Assigned task:
Which lines below contain the word "import"? Copy each one.

[Information shown Boundary: Start]

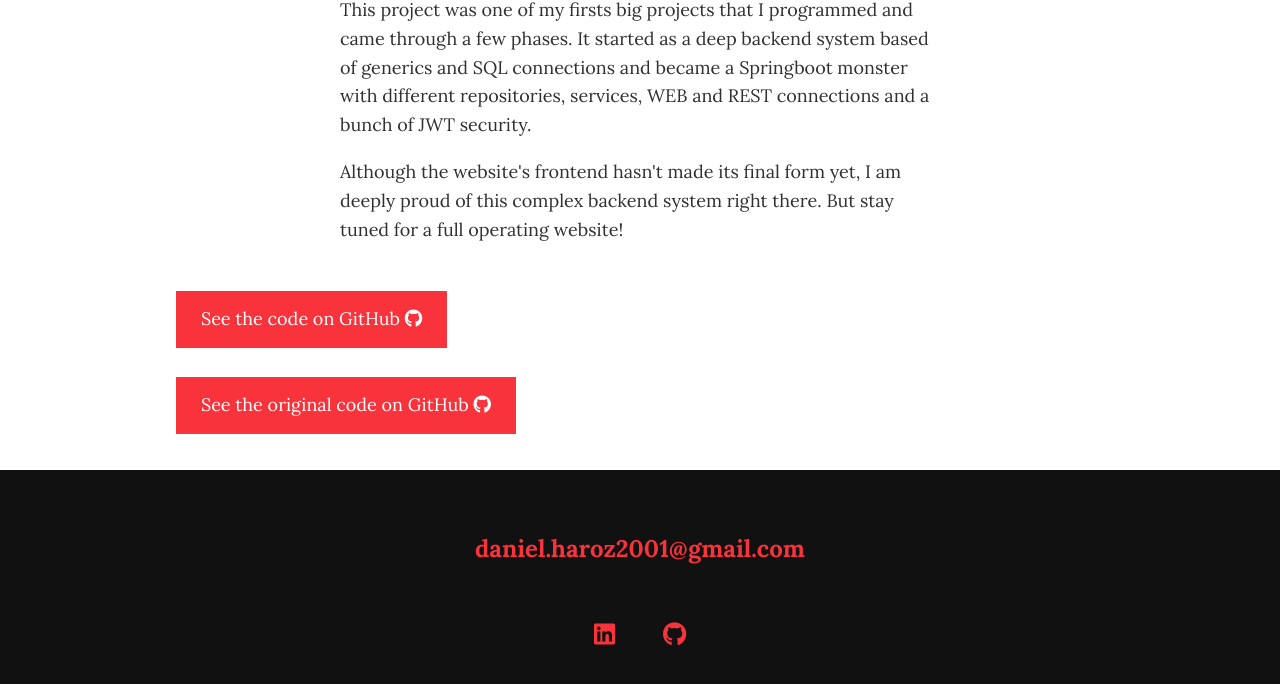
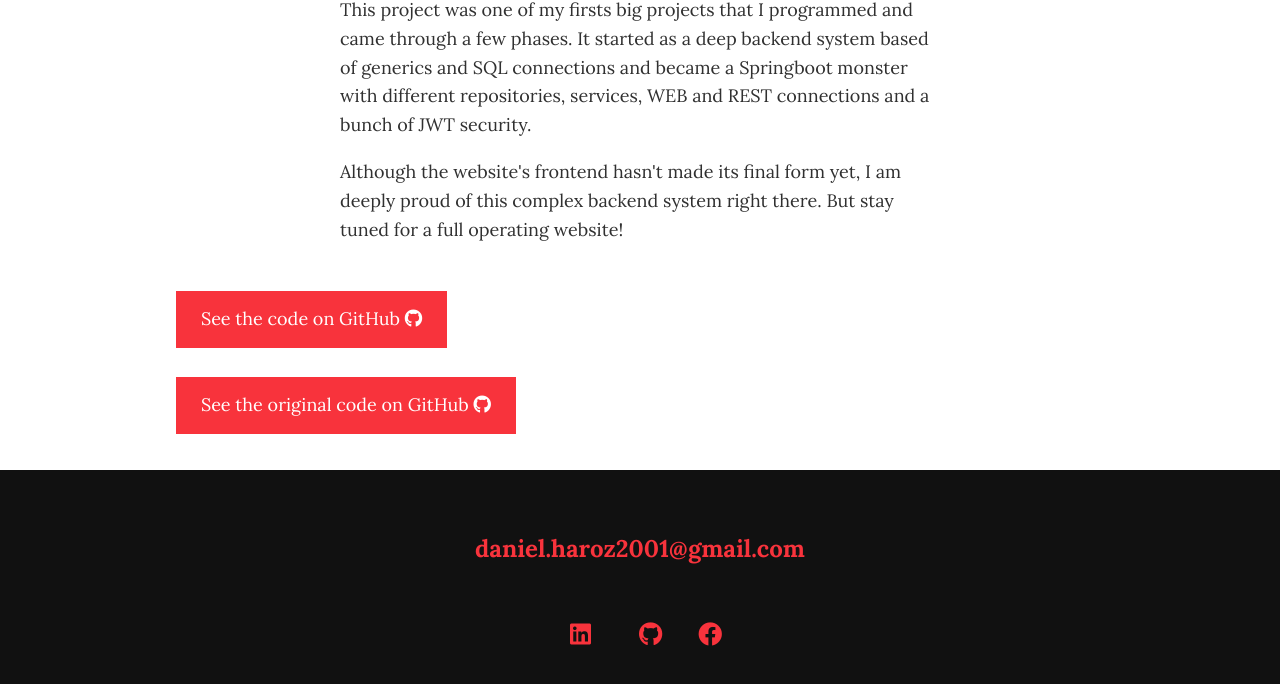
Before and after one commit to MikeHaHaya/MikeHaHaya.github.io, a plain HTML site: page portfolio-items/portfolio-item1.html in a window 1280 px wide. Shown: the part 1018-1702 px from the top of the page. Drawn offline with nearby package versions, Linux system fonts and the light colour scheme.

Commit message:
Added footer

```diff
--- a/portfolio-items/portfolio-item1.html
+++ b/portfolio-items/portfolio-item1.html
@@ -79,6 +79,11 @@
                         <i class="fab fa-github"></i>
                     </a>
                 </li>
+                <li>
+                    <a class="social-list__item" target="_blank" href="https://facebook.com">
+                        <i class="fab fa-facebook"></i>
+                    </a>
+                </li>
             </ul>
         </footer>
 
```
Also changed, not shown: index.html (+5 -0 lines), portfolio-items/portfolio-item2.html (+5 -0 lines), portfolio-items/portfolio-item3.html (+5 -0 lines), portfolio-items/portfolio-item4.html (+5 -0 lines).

[Information shown Boundary: End]
[Information shown Boundary: Start]

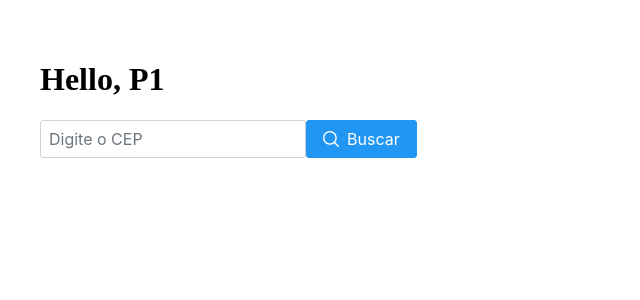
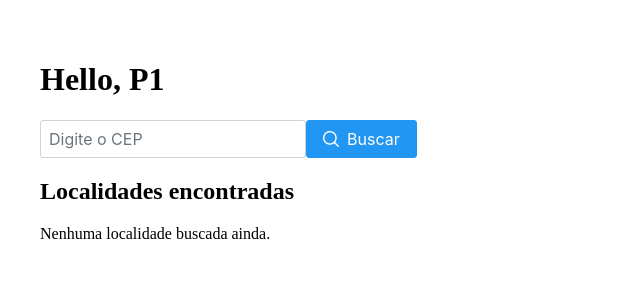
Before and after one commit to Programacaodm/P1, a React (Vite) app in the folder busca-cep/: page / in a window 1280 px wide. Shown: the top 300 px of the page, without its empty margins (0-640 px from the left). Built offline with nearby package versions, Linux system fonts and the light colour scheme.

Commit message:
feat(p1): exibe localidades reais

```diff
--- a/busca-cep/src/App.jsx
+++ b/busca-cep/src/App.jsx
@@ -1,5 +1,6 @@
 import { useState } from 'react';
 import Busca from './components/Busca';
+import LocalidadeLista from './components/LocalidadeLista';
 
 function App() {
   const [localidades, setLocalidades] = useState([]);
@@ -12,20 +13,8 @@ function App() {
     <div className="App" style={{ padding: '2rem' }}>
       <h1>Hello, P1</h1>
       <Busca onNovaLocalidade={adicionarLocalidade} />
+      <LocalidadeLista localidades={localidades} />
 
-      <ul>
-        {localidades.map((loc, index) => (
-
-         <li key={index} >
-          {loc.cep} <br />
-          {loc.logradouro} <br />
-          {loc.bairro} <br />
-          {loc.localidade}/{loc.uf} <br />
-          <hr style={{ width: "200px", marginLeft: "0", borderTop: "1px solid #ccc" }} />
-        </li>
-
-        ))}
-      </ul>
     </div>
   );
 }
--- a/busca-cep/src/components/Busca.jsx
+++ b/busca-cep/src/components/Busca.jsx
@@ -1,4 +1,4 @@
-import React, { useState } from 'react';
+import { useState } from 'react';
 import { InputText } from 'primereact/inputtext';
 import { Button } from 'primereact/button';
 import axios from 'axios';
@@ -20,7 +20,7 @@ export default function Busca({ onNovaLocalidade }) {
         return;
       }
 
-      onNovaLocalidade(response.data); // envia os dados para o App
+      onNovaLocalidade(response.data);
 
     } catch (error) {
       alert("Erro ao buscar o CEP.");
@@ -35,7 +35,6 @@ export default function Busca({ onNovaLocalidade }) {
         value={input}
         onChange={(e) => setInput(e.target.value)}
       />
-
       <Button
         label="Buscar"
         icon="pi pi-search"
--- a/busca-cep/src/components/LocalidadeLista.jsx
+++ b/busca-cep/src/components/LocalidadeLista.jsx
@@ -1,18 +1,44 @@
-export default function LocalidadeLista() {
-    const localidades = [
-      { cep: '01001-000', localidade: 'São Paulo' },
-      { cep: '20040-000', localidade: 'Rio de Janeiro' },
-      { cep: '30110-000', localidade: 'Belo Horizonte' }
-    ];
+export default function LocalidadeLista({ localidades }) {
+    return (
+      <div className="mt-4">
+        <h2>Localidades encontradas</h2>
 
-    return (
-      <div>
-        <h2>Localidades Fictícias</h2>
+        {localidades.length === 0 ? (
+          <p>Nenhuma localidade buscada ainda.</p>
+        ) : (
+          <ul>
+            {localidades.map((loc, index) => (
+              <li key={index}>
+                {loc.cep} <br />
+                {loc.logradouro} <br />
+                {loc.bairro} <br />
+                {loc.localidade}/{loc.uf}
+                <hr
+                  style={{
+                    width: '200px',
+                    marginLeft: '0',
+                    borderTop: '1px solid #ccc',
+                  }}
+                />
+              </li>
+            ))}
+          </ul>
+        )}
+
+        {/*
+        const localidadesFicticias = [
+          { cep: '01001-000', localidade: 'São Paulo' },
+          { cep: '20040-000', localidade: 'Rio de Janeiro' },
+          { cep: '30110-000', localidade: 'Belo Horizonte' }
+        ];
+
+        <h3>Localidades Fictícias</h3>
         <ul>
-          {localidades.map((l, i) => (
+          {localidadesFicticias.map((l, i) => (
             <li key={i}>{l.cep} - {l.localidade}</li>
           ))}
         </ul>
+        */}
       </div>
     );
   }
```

[Information shown Boundary: End]
[Information shown Boundary: Start]

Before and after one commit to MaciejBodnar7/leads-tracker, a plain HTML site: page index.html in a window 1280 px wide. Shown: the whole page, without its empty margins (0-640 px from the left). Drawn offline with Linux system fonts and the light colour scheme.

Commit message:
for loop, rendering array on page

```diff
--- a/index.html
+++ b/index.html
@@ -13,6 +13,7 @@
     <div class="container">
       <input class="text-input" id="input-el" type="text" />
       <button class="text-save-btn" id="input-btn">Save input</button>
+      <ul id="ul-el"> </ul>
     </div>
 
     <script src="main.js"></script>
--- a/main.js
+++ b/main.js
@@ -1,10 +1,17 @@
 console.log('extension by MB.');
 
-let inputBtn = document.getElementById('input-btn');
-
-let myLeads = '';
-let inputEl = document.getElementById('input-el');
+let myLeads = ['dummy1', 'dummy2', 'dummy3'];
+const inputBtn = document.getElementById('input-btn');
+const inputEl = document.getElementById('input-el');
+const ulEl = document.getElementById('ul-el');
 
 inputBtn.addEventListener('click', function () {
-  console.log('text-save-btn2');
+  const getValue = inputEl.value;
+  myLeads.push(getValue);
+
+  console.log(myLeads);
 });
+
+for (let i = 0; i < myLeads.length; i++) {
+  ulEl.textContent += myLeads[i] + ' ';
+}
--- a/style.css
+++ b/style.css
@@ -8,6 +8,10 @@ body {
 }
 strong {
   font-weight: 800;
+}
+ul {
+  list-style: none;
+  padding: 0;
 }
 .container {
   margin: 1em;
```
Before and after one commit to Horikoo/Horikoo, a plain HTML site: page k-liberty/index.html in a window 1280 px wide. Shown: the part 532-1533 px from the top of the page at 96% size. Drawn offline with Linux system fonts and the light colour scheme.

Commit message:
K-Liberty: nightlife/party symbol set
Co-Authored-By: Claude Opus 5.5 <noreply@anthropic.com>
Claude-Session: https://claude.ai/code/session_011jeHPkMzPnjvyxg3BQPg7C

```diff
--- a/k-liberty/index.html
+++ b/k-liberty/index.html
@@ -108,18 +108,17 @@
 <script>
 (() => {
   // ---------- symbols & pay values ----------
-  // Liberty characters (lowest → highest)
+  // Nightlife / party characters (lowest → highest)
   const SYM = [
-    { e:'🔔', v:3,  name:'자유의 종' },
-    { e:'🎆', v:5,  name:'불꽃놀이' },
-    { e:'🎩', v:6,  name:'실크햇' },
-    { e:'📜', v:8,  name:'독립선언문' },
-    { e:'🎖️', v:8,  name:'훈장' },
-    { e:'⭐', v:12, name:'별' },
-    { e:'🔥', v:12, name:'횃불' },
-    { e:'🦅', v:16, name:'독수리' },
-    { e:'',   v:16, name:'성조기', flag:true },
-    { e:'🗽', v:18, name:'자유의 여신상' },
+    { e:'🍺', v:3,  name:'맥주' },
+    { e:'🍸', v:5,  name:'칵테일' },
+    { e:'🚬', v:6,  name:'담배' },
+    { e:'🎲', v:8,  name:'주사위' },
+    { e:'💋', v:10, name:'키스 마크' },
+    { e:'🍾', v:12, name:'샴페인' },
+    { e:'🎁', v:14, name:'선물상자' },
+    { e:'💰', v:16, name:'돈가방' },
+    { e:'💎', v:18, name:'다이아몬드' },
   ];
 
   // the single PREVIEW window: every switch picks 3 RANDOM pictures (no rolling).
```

[Information shown Boundary: End]

Answer to this task:
 import { useState } from 'react';
 import Busca from './components/Busca';
+import LocalidadeLista from './components/LocalidadeLista';
-import React, { useState } from 'react';
+import { useState } from 'react';
 import { InputText } from 'primereact/inputtext';
 import { Button } from 'primereact/button';
 import axios from 'axios';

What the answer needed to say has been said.